INPUT =

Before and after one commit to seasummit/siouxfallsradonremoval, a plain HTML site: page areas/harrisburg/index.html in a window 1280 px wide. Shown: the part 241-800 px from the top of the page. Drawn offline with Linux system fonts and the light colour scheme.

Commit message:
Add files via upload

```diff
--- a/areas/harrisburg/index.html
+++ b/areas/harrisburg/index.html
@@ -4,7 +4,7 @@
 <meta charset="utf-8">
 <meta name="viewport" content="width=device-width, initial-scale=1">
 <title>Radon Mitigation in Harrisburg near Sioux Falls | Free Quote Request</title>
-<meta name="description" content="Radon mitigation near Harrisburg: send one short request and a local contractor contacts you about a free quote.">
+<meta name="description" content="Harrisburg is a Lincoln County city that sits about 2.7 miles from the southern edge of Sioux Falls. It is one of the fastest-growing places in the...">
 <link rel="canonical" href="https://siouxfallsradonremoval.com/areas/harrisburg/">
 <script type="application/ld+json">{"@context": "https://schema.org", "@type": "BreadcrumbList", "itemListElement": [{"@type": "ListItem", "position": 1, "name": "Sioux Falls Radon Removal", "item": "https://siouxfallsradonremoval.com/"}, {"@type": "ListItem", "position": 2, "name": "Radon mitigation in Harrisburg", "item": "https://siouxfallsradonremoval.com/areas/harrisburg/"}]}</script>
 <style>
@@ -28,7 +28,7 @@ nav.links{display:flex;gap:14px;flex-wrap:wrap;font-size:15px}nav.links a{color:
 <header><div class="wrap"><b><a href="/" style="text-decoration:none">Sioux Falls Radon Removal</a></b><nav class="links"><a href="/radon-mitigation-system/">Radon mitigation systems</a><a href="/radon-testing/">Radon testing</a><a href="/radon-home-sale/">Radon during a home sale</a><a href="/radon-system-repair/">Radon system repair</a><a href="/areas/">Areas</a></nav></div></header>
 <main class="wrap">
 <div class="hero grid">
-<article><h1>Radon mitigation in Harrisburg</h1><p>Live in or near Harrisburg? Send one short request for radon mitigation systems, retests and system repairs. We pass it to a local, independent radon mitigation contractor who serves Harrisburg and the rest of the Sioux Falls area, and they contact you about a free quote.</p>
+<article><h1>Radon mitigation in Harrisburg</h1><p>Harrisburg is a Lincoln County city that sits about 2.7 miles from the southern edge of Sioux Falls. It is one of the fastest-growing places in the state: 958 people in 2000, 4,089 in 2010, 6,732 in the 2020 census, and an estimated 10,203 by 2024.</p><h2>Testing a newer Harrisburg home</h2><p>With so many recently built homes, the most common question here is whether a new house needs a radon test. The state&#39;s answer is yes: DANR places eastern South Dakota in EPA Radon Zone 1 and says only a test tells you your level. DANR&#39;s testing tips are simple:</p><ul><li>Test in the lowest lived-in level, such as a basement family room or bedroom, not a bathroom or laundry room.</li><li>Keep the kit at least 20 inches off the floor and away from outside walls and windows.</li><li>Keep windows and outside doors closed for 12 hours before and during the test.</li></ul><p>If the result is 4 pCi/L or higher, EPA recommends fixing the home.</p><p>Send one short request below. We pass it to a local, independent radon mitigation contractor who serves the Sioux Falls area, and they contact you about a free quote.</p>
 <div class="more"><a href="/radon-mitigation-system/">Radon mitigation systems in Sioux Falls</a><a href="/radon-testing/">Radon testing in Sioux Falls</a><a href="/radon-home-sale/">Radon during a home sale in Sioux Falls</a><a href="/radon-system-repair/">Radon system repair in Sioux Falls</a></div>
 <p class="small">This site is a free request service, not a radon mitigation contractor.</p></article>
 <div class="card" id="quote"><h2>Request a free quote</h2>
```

WHAT THIS TASK INVOLVES = Repeat all the entries above without altering anything.

ANSWER BOX =
Before and after one commit to seasummit/siouxfallsradonremoval, a plain HTML site: page areas/harrisburg/index.html in a window 1280 px wide. Shown: the part 241-800 px from the top of the page. Drawn offline with Linux system fonts and the light colour scheme.

Commit message:
Add files via upload

```diff
--- a/areas/harrisburg/index.html
+++ b/areas/harrisburg/index.html
@@ -4,7 +4,7 @@
 <meta charset="utf-8">
 <meta name="viewport" content="width=device-width, initial-scale=1">
 <title>Radon Mitigation in Harrisburg near Sioux Falls | Free Quote Request</title>
-<meta name="description" content="Radon mitigation near Harrisburg: send one short request and a local contractor contacts you about a free quote.">
+<meta name="description" content="Harrisburg is a Lincoln County city that sits about 2.7 miles from the southern edge of Sioux Falls. It is one of the fastest-growing places in the...">
 <link rel="canonical" href="https://siouxfallsradonremoval.com/areas/harrisburg/">
 <script type="application/ld+json">{"@context": "https://schema.org", "@type": "BreadcrumbList", "itemListElement": [{"@type": "ListItem", "position": 1, "name": "Sioux Falls Radon Removal", "item": "https://siouxfallsradonremoval.com/"}, {"@type": "ListItem", "position": 2, "name": "Radon mitigation in Harrisburg", "item": "https://siouxfallsradonremoval.com/areas/harrisburg/"}]}</script>
 <style>
@@ -28,7 +28,7 @@ nav.links{display:flex;gap:14px;flex-wrap:wrap;font-size:15px}nav.links a{color:
 <header><div class="wrap"><b><a href="/" style="text-decoration:none">Sioux Falls Radon Removal</a></b><nav class="links"><a href="/radon-mitigation-system/">Radon mitigation systems</a><a href="/radon-testing/">Radon testing</a><a href="/radon-home-sale/">Radon during a home sale</a><a href="/radon-system-repair/">Radon system repair</a><a href="/areas/">Areas</a></nav></div></header>
 <main class="wrap">
 <div class="hero grid">
-<article><h1>Radon mitigation in Harrisburg</h1><p>Live in or near Harrisburg? Send one short request for radon mitigation systems, retests and system repairs. We pass it to a local, independent radon mitigation contractor who serves Harrisburg and the rest of the Sioux Falls area, and they contact you about a free quote.</p>
+<article><h1>Radon mitigation in Harrisburg</h1><p>Harrisburg is a Lincoln County city that sits about 2.7 miles from the southern edge of Sioux Falls. It is one of the fastest-growing places in the state: 958 people in 2000, 4,089 in 2010, 6,732 in the 2020 census, and an estimated 10,203 by 2024.</p><h2>Testing a newer Harrisburg home</h2><p>With so many recently built homes, the most common question here is whether a new house needs a radon test. The state&#39;s answer is yes: DANR places eastern South Dakota in EPA Radon Zone 1 and says only a test tells you your level. DANR&#39;s testing tips are simple:</p><ul><li>Test in the lowest lived-in level, such as a basement family room or bedroom, not a bathroom or laundry room.</li><li>Keep the kit at least 20 inches off the floor and away from outside walls and windows.</li><li>Keep windows and outside doors closed for 12 hours before and during the test.</li></ul><p>If the result is 4 pCi/L or higher, EPA recommends fixing the home.</p><p>Send one short request below. We pass it to a local, independent radon mitigation contractor who serves the Sioux Falls area, and they contact you about a free quote.</p>
 <div class="more"><a href="/radon-mitigation-system/">Radon mitigation systems in Sioux Falls</a><a href="/radon-testing/">Radon testing in Sioux Falls</a><a href="/radon-home-sale/">Radon during a home sale in Sioux Falls</a><a href="/radon-system-repair/">Radon system repair in Sioux Falls</a></div>
 <p class="small">This site is a free request service, not a radon mitigation contractor.</p></article>
 <div class="card" id="quote"><h2>Request a free quote</h2>
```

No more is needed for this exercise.